WHAT NEEDS TO BE DONE:
Pull out every line below that holds the word "QGraphicsItem".

(Edit tracking data)

....

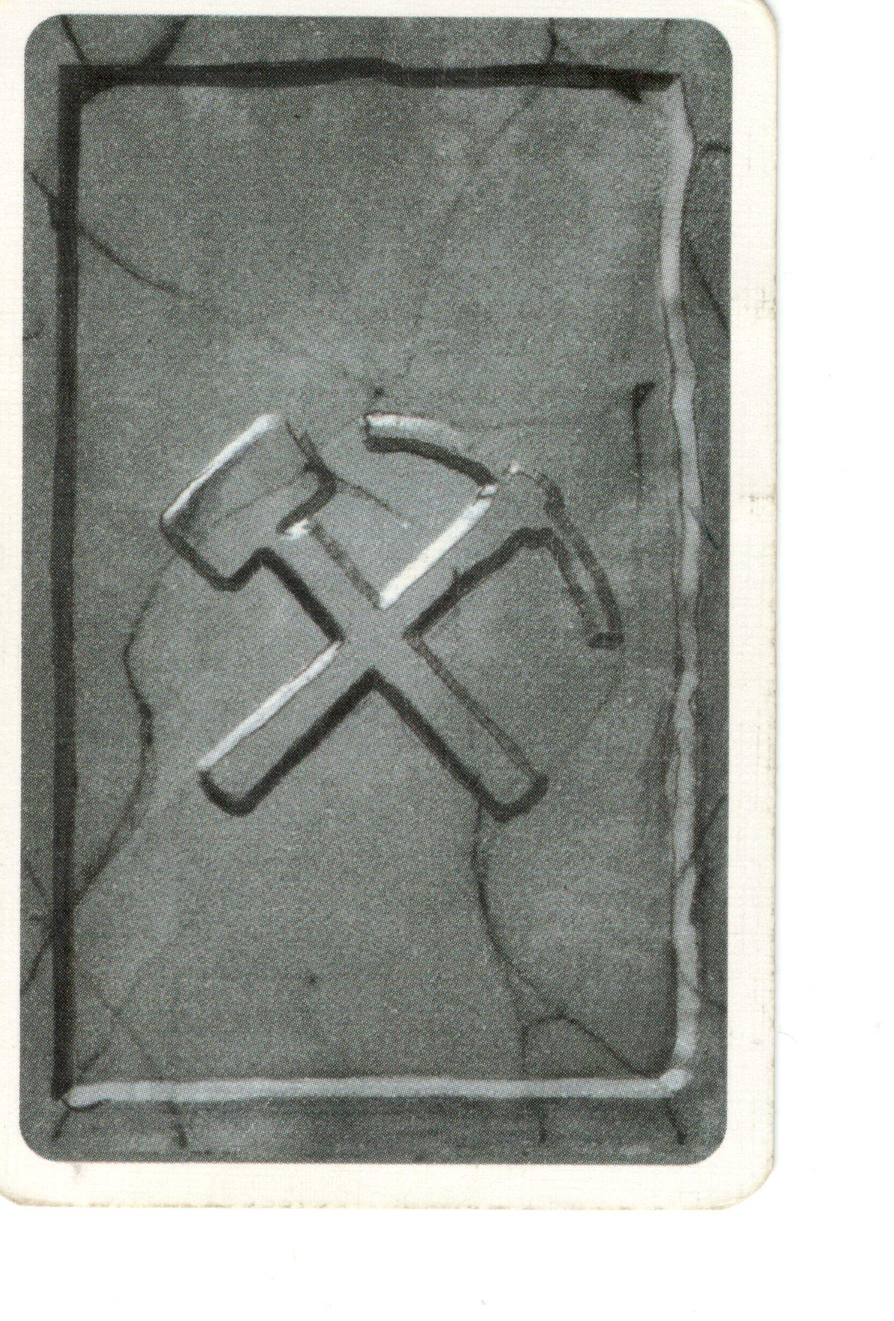
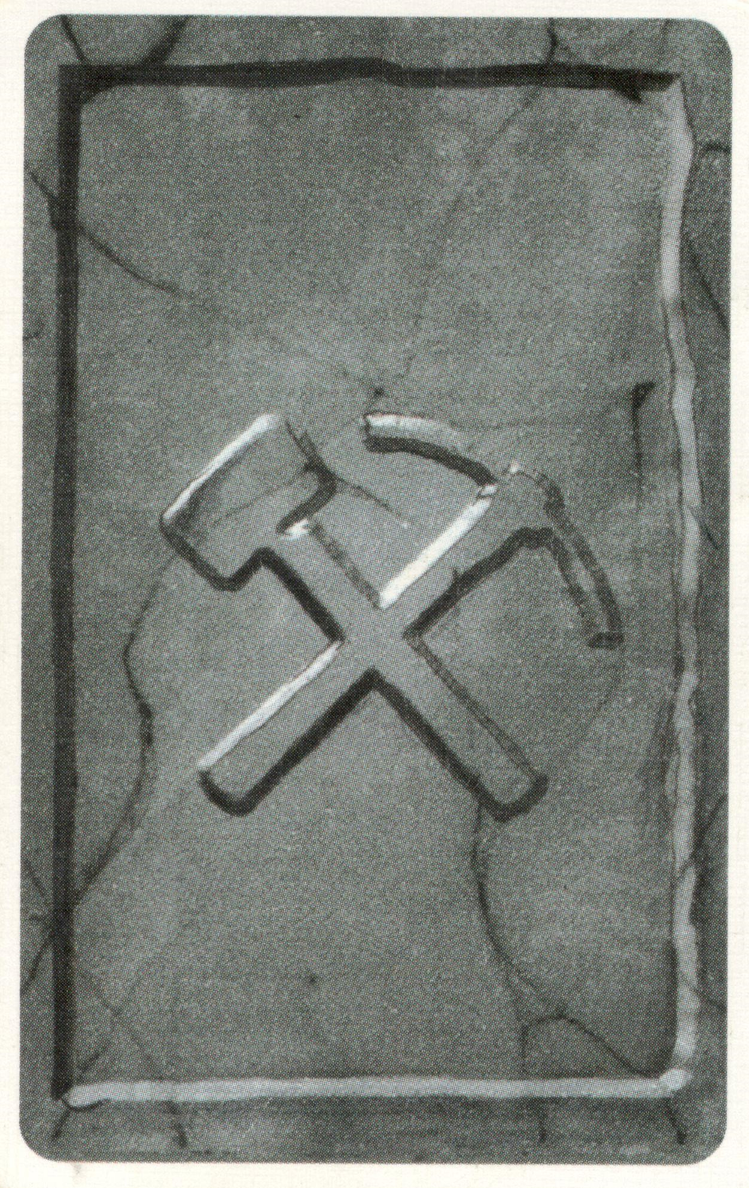
Agggiunte notazioni e ritagliato le immagini

diff --git a/View/Header/screens/gameScreen/Board/board.h b/View/Header/screens/gameScreen/Board/board.h
@@ -8,7 +8,7 @@
 #include "Entities/Header/cvector.h"
 #include "Model/Header/carta/card.h"
 #include "Model/Header/carta/blocco.h"
-
+#include "Model/Header/carta/tunnel.h"
 using std::vector;
 
 namespace view {
@@ -18,19 +18,20 @@ class Board : public QGraphicsItem, public QObject{
     Q_INTERFACES(QGraphicsItem)
 
 private:
-    QSize size; //Grandezza Board
+    /**
+     * @brief dimensione è al grandezza della board, si costruisce con QSize(Width,Height)
+     */
+    QSize dimensione;
     //Ok ora mi serve un vettore per ricordare dove sono le cose
-    vector <unique_ptr<Card>*> baseVector;
+    vector <unique_ptr<Card>*> celle;
     //Sperimentiamo con dei blocchi
-    vector <unique_ptr<Blocco>*> blocchi;
-    //Ci teniamo una carta in memoria quando la selezioniamo
     Card* selezione;
 
     void createBoard();
 
 public:
-    Board (const QSize &size, const vector <unique_ptr<Card>*> &baseVector, const vector <unique_ptr<Blocco>*> &blocco);
-    void paint(QPainter *painter, const QStyleOptionGraphicsItem *option, QWidget *widget) override;
+    Board (const QSize &size, const vector <unique_ptr<Card>*> &cells);
+    virtual void paint(QPainter *painter, const QStyleOptionGraphicsItem *option, QWidget *widget);
     void turn();
 public slots:
 

diff --git a/View/board.cpp b/View/board.cpp
@@ -1,0 +1,45 @@
+#include "View\Header\screens\gameScreen\Board\board.h"
+#include "Model/Header/carta/card.h"
+#include "Model/Header/carta/blocco.h"
+#include "Model/Header/carta/tunnel.h"
+
+#include <QGraphicsScene>
+
+using std::vector;
+
+namespace view {
+
+Board::Board(const QSize &size, const vector <unique_ptr<Card>*> &cells) :
+    dimensione(size),
+    celle(cells){
+
+    createBoard();
+}
+
+void Board::paint(QPainter *painter, const QStyleOptionGraphicsItem *option, QWidget *widget) {
+    Q_UNUSED(option);
+    Q_UNUSED(widget);
+    Q_UNUSED(painter);
+}
+/**
+ * @brief Board::createBoard il mio scopo è di creare un vettore che contenga inizio, i
+ * tre finali e le occasionali carte che piazzero'
+ */
+void Board::createBoard() {
+    int lunghezza = dimensione.width() * dimensione.height();
+    //incominciamo con l'allungare il vector "celle" creato nel .h
+    for (int i = 0; i<=lunghezza; i++){
+       unique_ptr<Card>* carta;
+       if (celle[i]!=NULL){
+           celle.push_back(carta);
+       }
+    }
+}
+/**
+ * @brief Board::tick la logica del tutto è integrata in tick
+ */
+void Board::turn(){
+
+}
+
+}

diff --git a/Controller/controller.cpp b/Controller/controller.cpp
@@ -1,19 +1,20 @@
-#include "Header/controller.h"
+
+#include "Header/controller.h"
 
 controller::Controller::Controller(QObject* parent): QObject(parent){
     //costruire controller
-    MainW = new MainWindow();
+    //MainW = new MainWindow();
 
     /*
      * -Vecchio modo connessione segnali, funziona ma se possibile da evitare
      * connect(MainW, SIGNAL(OpenSettingsRequest()), this, SLOT(openSettings()));
      * -nuova modalità connessione qt5, consigliata*/
-    connect(MainW, &MainWindow::OpenSettingsRequest, this, &Controller::openSettings);
+    //connect(MainW, &MainWindow::OpenSettingsRequest, this, &Controller::openSettings);
 }
 
-void controller::Controller::ShowMainWindow() const {MainW->show();}
+//void controller::Controller::ShowMainWindow() const {MainW->show();}
 
 
-void controller::Controller::openSettings(){
-    emit MainW->OpenSettingsWindow();
-}
+//void controller::Controller::openSettings(){
+    //emit MainW->OpenSettingsWindow();
+//}

diff --git a/View/Header/screens/gameScreen/gameScene.h b/View/Header/screens/gameScreen/gameScene.h
@@ -3,26 +3,33 @@
 
 #include <QGraphicsScene>
 #include <vector>
+
 #include "Model/Header/game.h"
 #include "View\Header\screens\gameScreen\Board\board.h"
 #include "View\Header\screens\gameScreen\mano.h"
+#include "Model\Header\game.h"
 
 namespace view {
 
 class GameScene : public QGraphicsScene {
   Q_OBJECT
 private:
+    const model::Game gioco;
+    /**
+     * @brief board oggetto principale
+     */
     Board* board;
+    /**
+     * @brief mano non troppo dissimile dalla board
+     */
     Mano* mano;
-    //InfoBox* stuff;
-    //IconButton* pauseButton;
     vector <unique_ptr<Card>*> baseVector;
 
 public:
     /**
      * @brief costruttore, niente di speciale
      */
-    GameScene();
+    GameScene(const model::Game& game);
 
 public slots:
     /**

diff --git a/View/Header/screens/gameScreen/Board/casella.h b/View/Header/screens/gameScreen/Board/casella.h
@@ -1,0 +1,26 @@
+#ifndef CASELLA_H_
+#define CASELLA_H_
+
+#include <QGraphicsItem>
+#include "Entities/Header/unique_ptr.h"
+#include "Entities/Header/cvector.h"
+#include "Model/Header/carta/card.h"
+
+namespace view {
+
+enum class TipoCasella {
+Incrocio,
+
+};
+
+class Casella : public QObject, public QGraphicsItem {
+    Q_OBJECT
+    Q_INTERFACES(QGraphicsItem)
+
+private:
+    tip
+}
+
+}
+#endif
+

diff --git a/Model/Header/carta/obstruction.h b/Model/Header/carta/obstruction.h
@@ -26,7 +26,7 @@ public:
 
     /*~Tunnel();
 
-    /**
+    / **
      * @brief operator = :operatore di assegnazione, usa metodo clone
      * @param t : carta tunnel passata per riferimento
      * @return : ritorna un riferimento a Tunnel

diff --git a/Model/Header/game.h b/Model/Header/game.h
@@ -5,9 +5,6 @@ namespace model {
 
 class Game {
 private:
-    /*
-     * Ok qui ci va il vettore di puntatori alle singole carte
-     */
     void win();
 public:
     enum State {

diff --git a/Model/carta/tunnel.cpp b/Model/carta/tunnel.cpp
@@ -1,4 +1,4 @@
-#include "Header/tunnel.h"
+#include "Model\Header\carta\tunnel.h"
 
 Tunnel::Tunnel(bool North, bool East, bool South, bool West): Card() {
     arr[0]=North;

diff --git a/Model/carta/blocco.cpp b/Model/carta/blocco.cpp
@@ -1,4 +1,4 @@
-#include "Header/blocco.h"
+#include "Model\Header\carta\blocco.h"
 
 Blocco::Blocco() :type(ObstructionType::blocco){}
 

diff --git a/Model/carta/crollo.cpp b/Model/carta/crollo.cpp
@@ -1,4 +1,4 @@
-#include "Header/crollo.h"
+#include "Model\Header\carta\crollo.h"
 
 Crollo::Crollo() :type(ObstructionType::crollo){}
 

diff --git a/Model/carta/obstruction.cpp b/Model/carta/obstruction.cpp
@@ -1,3 +1,3 @@
-#include "Header/obstruction.h"
+#include "Model\Header\carta\obstruction.h"
 
 Obstruction::Obstruction(){}

diff --git a/Model/carta/clonecards.cpp b/Model/carta/clonecards.cpp
@@ -1,4 +1,4 @@
-#include "Header/clonecards.h"
+#include "Model\Header\carta\clonecards.h"
 
 CloneCards::CloneCards(){}
 
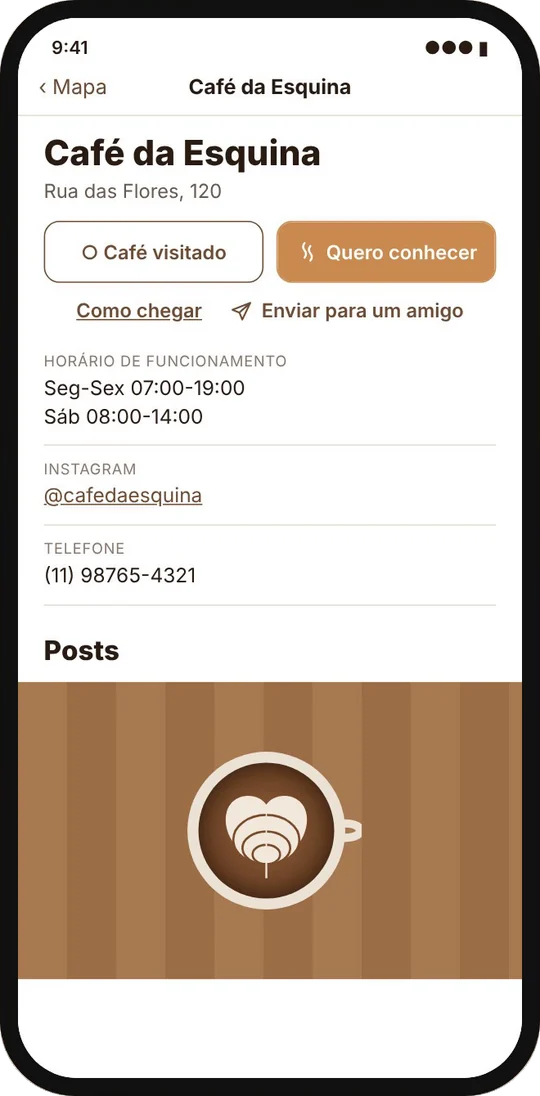
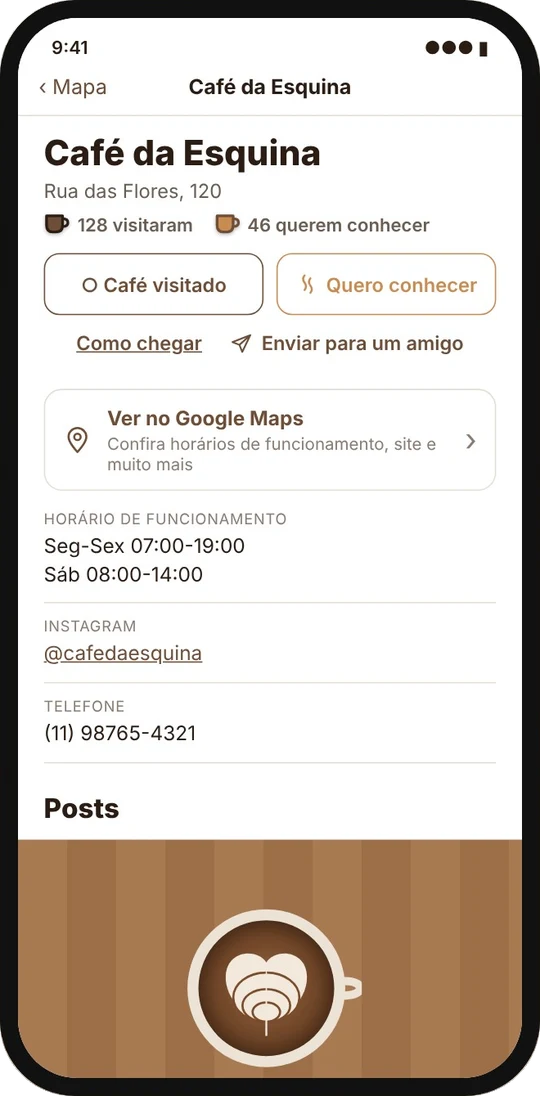
Telas novas do app e texto do mapa
Claude-Session: https://claude.ai/code/session_01T3djedg7HuKoqHoovhUZqj

diff --git a/index.html b/index.html
@@ -64,7 +64,7 @@
     <ul class="blocos">
 <li class="bloco bloco-torra">
 <h3>Ache cafeterias perto de você</h3>
-<p>Cada canequinha no mapa é um café. Toque para ver endereço, horário e o que o pessoal compartilhou.</p>
+<p>Cada canequinha no mapa é um café. Toque para ver o endereço, quantas pessoas já foram e o que o pessoal compartilhou.</p>
 <img src="img/mapa.webp" alt="Tela do mapa com as canequinhas dos cafés" width="540" height="1096" loading="lazy" decoding="async">
 </li>
 <li class="bloco bloco-caramelo">

diff --git a/en/index.html b/en/index.html
@@ -64,7 +64,7 @@
     <ul class="blocos">
 <li class="bloco bloco-torra">
 <h3>Find cafés near you</h3>
-<p>Every little mug on the map is a café. Tap it to see the address, hours and what people shared.</p>
+<p>Every little mug on the map is a café. Tap it to see the address, how many people have been and what they shared.</p>
 <img src="../img/mapa.webp" alt="Map screen with café mugs" width="540" height="1096" loading="lazy" decoding="async">
 </li>
 <li class="bloco bloco-caramelo">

....

SOLUTION TO THE PROBLEM:
@@ -18,19 +18,20 @@ class Board : public QGraphicsItem, public QObject{
     Q_INTERFACES(QGraphicsItem)
+#include <QGraphicsItem>
+class Casella : public QObject, public QGraphicsItem {
+    Q_INTERFACES(QGraphicsItem)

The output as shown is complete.